EXERCISE DETAILS - If a line of the data below contains the string "after", copy it into your answer.

[DATASET EXTRACT — start]

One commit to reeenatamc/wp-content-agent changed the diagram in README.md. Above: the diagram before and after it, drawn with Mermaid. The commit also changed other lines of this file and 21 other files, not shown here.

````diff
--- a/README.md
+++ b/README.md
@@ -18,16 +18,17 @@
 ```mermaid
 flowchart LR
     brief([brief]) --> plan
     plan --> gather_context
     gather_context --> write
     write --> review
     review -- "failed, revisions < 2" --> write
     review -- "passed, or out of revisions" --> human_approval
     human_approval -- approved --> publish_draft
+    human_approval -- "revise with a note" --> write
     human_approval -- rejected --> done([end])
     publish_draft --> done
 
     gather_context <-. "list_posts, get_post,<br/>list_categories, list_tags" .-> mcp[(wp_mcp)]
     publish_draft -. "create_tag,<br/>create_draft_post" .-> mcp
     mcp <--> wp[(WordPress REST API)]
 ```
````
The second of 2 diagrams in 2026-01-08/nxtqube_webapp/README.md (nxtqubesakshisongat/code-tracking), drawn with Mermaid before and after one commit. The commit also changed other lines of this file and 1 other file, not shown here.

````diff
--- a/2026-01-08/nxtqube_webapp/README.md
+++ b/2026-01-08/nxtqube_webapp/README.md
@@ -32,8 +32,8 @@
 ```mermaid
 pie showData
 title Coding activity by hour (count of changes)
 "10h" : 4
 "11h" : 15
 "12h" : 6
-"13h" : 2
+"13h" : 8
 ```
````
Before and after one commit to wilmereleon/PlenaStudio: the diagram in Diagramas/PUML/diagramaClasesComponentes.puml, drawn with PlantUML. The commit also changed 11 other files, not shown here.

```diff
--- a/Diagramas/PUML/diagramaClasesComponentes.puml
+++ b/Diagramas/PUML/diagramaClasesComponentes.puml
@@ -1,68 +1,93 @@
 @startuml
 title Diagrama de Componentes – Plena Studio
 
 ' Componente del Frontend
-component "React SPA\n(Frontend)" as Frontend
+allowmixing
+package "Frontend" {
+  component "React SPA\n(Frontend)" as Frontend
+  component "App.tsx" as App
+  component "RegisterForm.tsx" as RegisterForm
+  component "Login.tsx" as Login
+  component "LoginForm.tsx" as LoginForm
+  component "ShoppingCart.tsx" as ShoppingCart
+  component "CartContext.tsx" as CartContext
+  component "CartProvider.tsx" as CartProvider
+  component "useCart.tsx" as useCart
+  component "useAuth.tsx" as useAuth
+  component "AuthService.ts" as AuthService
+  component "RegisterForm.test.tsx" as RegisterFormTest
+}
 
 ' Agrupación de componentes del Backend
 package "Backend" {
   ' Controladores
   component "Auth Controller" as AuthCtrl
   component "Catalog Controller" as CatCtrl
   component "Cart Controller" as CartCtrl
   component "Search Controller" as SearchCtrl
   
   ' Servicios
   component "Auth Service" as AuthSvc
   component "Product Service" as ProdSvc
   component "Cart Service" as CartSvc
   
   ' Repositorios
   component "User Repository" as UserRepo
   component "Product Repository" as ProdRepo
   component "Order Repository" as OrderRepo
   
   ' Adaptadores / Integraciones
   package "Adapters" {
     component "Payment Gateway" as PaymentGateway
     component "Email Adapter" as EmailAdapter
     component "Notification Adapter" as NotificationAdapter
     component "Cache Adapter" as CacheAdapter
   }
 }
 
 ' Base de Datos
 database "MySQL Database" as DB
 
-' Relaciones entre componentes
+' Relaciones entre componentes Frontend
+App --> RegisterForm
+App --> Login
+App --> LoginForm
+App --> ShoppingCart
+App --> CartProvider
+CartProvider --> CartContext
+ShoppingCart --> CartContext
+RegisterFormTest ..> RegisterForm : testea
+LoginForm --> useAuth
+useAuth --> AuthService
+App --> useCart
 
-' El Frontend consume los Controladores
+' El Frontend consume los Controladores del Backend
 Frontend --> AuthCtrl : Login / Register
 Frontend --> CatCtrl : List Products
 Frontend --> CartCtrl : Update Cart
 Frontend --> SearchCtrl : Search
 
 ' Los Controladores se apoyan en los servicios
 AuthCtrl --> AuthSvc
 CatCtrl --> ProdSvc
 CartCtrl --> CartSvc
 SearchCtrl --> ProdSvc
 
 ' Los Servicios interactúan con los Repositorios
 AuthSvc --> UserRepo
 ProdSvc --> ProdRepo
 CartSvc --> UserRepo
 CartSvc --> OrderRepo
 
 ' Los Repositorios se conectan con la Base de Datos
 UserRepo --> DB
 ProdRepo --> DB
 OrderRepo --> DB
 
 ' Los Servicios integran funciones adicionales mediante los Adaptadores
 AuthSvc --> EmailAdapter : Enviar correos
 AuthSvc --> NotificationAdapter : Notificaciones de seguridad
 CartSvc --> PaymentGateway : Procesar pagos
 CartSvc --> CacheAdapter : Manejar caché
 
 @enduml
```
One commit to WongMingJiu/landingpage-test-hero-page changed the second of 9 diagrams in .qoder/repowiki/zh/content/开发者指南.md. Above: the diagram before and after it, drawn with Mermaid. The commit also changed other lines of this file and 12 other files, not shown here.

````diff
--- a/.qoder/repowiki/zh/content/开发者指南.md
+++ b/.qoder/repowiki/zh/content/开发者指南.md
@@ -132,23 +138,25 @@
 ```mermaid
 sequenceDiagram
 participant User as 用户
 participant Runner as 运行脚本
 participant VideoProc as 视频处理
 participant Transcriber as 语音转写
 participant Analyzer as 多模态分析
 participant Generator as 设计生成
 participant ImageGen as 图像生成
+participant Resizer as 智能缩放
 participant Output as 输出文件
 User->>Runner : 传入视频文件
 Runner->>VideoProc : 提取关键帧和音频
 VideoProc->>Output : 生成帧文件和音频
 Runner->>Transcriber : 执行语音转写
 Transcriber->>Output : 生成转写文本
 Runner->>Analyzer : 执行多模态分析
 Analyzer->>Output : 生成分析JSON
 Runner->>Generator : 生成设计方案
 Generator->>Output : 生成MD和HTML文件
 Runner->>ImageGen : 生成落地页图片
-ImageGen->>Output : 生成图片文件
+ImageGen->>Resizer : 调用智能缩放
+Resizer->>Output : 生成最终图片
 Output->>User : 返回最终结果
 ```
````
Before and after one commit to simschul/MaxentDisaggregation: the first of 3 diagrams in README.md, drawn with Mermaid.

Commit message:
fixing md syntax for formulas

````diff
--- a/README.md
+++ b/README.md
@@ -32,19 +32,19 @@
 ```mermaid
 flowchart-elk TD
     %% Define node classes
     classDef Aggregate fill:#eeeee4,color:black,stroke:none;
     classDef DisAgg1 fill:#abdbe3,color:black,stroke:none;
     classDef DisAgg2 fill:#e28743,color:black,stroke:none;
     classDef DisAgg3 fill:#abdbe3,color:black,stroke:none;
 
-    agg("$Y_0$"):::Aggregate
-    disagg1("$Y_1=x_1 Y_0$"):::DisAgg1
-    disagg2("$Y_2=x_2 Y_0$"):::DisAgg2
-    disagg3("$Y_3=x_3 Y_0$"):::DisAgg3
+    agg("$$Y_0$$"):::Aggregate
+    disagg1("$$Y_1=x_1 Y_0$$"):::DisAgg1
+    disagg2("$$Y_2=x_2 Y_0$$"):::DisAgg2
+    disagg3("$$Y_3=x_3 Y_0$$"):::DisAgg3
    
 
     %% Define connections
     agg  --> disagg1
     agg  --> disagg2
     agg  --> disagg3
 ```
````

[DATASET EXTRACT — finish]

RESPONSE TO THIS EXERCISE -
One commit to reeenatamc/wp-content-agent changed the diagram in README.md. Above: the diagram before and after it, drawn with Mermaid. The commit also changed other lines of this file and 21 other files, not shown here.
The second of 2 diagrams in 2026-01-08/nxtqube_webapp/README.md (nxtqubesakshisongat/code-tracking), drawn with Mermaid before and after one commit. The commit also changed other lines of this file and 1 other file, not shown here.
Before and after one commit to wilmereleon/PlenaStudio: the diagram in Diagramas/PUML/diagramaClasesComponentes.puml, drawn with PlantUML. The commit also changed 11 other files, not shown here.
One commit to WongMingJiu/landingpage-test-hero-page changed the second of 9 diagrams in .qoder/repowiki/zh/content/开发者指南.md. Above: the diagram before and after it, drawn with Mermaid. The commit also changed other lines of this file and 12 other files, not shown here.
Before and after one commit to simschul/MaxentDisaggregation: the first of 3 diagrams in README.md, drawn with Mermaid.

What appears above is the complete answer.